This answer has been mostly rewritten to reorganise the structure and make the message clearer. I have also opened it as a community wiki answer; Feel free to edit.
Paging is a memory management scheme through which fixed-size blocks of memory have processes assigned to them. When memory usage rises to a high level (i.e. 80% capacity), paging begins to extend from RAM into vRAM (virtual RAM).
vRAM is located in system storage, usually within a hard drive, or other sizable storage locations.
Processes are assigned part of your hard drive to run as memory and will treat their section as RAM. This is a perfectly normal process, however, when the time spent to transfer data to and from the vRAM increases, system performance decreases.
While dedicated RAM is accessed directly through the motherboard from the CPU, which provides a fast connection, virtual RAM must transverse cabling between the board and the location of the vRAM.
This however, causes only slight performance impact. When the rate of which paging to vRAM takes place increases drastically (when dedicated RAM approaches capacity), thrashing takes place.
Thrashing is the practice of quickly and rapidly transferring pages of memory into your virtual memory. This takes a huge toll on performance as more time has to be spent fetching and addressing data.
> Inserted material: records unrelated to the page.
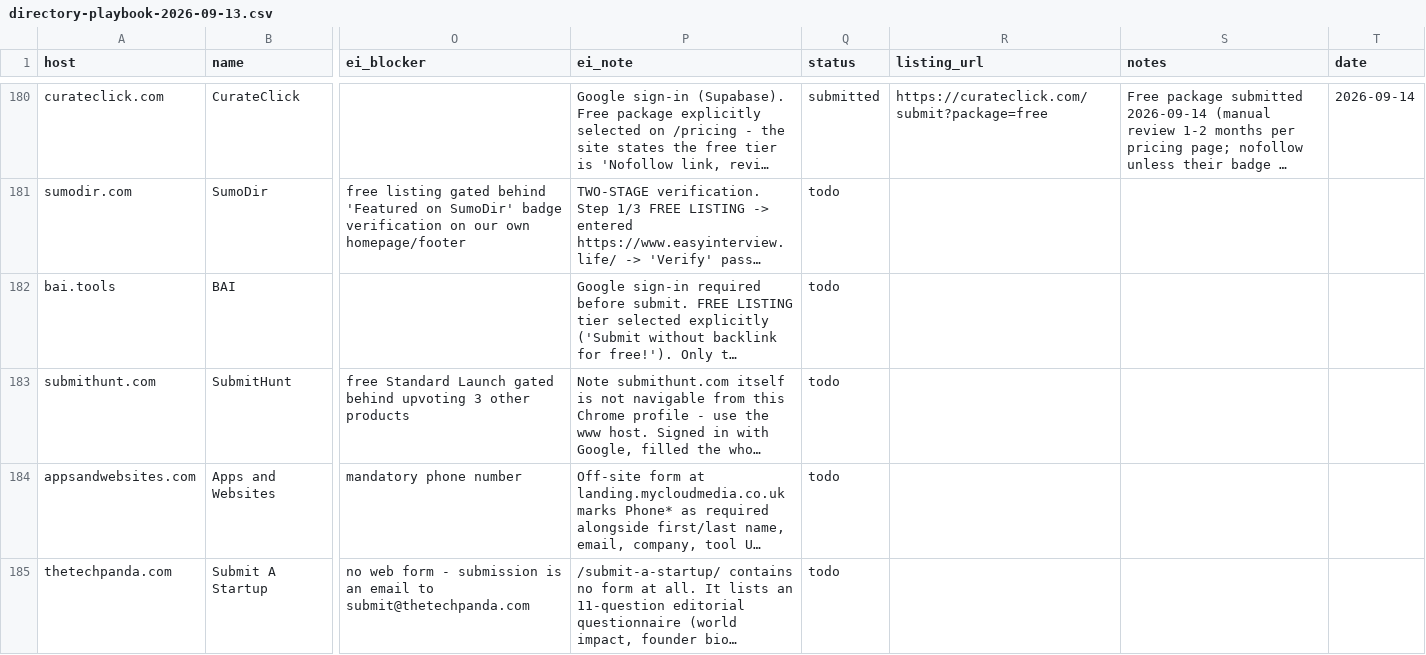
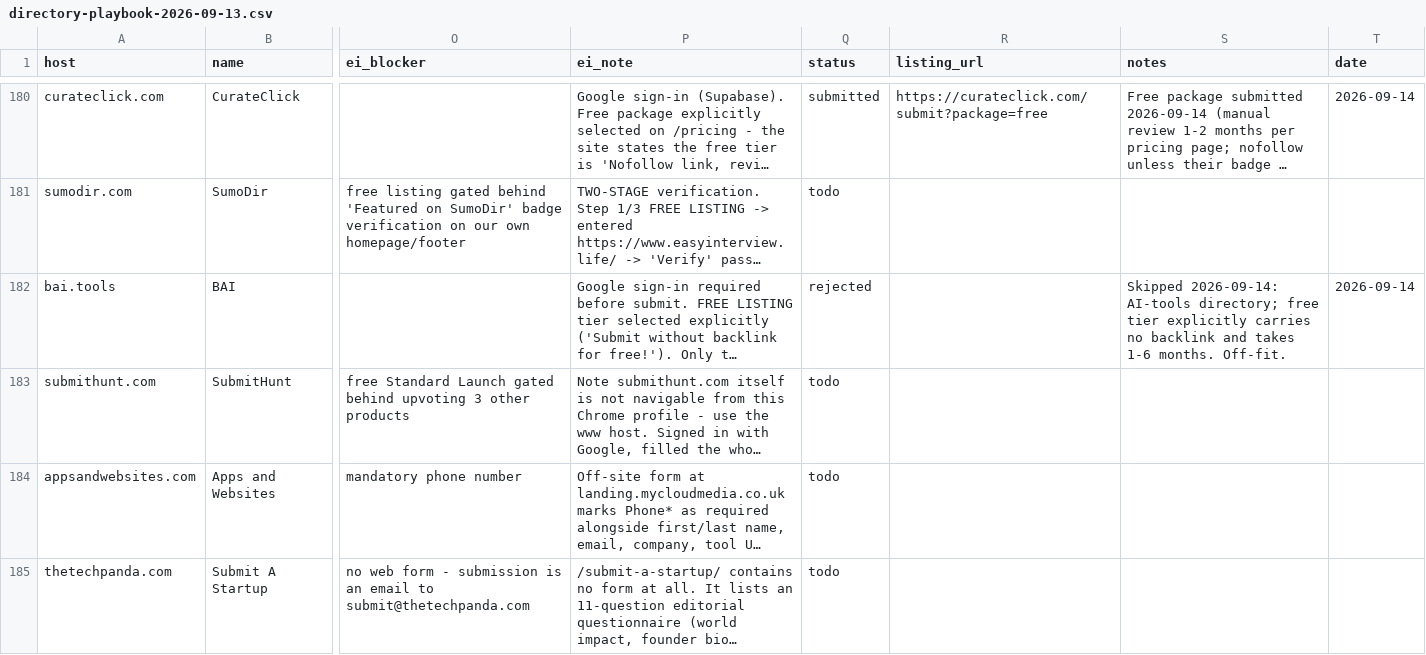
Before and after one commit to replay-chess/chess-battle-turbo, a CSV file: marketing/directory-playbook-2026-09-13.csv, drawn as a sheet; only a part is shown, gaps mark what is left out; long unchanged cells end in …; the diff covers the shown part only; the diff names each change by its address in the sheet, - before the commit and + after, or states it on an @@ line.

```diff
--- a/marketing/directory-playbook-2026-09-13.csv
+++ b/marketing/directory-playbook-2026-09-13.csv
-Q182 (status): todo
+Q182 (status): rejected
-S182 (notes): (empty)
+S182 (notes): Skipped 2026-09-14: AI-tools directory; free tier explicitly carries no backlink and takes 1-6 months. Off-fit.
-T182 (date): (empty)
+T182 (date): 2026-09-14
```
Also changed, not shown: 13 edited cells elsewhere in this file.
Lets say, you want to write down a number 30 digits long. You could either sit next to your screen with your notepad and write it (using the dedicated memory), or you remember chunks of 5, run into the next room and write it down on your notepad in there (using virtual memory). Both get the job done, but which is going to be quicker?
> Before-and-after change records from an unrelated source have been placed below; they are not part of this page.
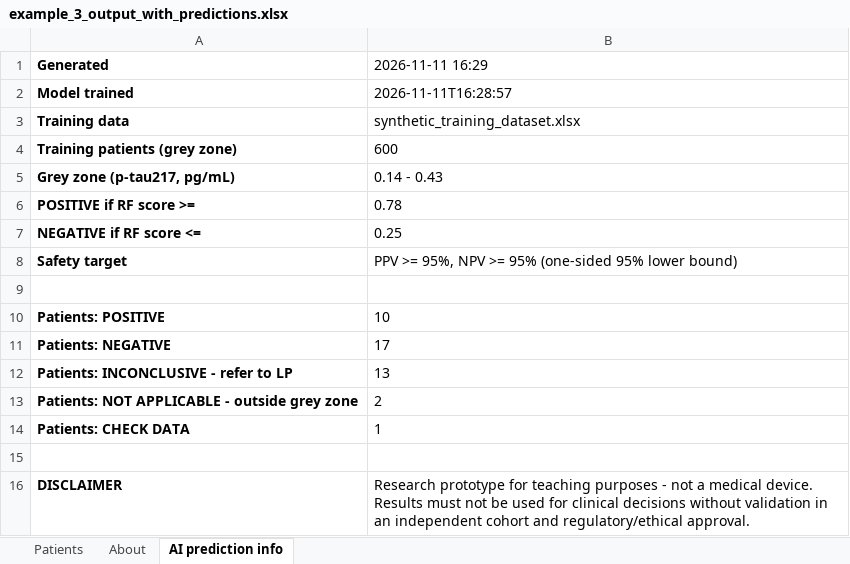
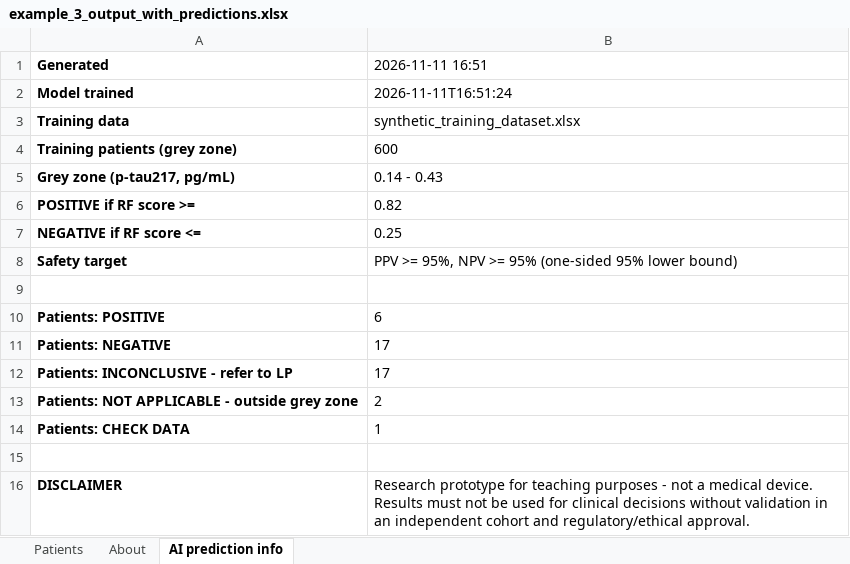
Before and after one commit to redspawner/Random_Forest_Project, an Excel workbook: examples/example_3_output_with_predictions.xlsx, sheet AI prediction info, drawn as a sheet; values as stored, in another font and other column widths than the file's, no borders; the diff names each change by its address in the sheet, - before the commit and + after, or states it on an @@ line.

```diff
--- a/examples/example_3_output_with_predictions.xlsx (sheet AI prediction info)
+++ b/examples/example_3_output_with_predictions.xlsx (sheet AI prediction info)
-B1: 2026-11-11 16:29
+B1: 2026-11-11 16:51
-B2 (2026-11-11 16:51): 2026-11-11T16:28:57
+B2 (2026-11-11 16:51): 2026-11-11T16:51:24
-B6 (2026-11-11 16:51): 0.78
+B6 (2026-11-11 16:51): 0.82
-B10 (2026-11-11 16:51): 10
+B10 (2026-11-11 16:51): 6
-B12 (2026-11-11 16:51): 13
+B12 (2026-11-11 16:51): 17
```
Also changed, not shown: sheet Patients, data/default_training/synthetic_training_dataset.xlsx, data/synthetic/synthetic_new_patients.xlsx, 28 other files.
Find out more about thashing here!
A big thanks to the contributors of this answer including Daniel B, xenoid and Jon Bentley.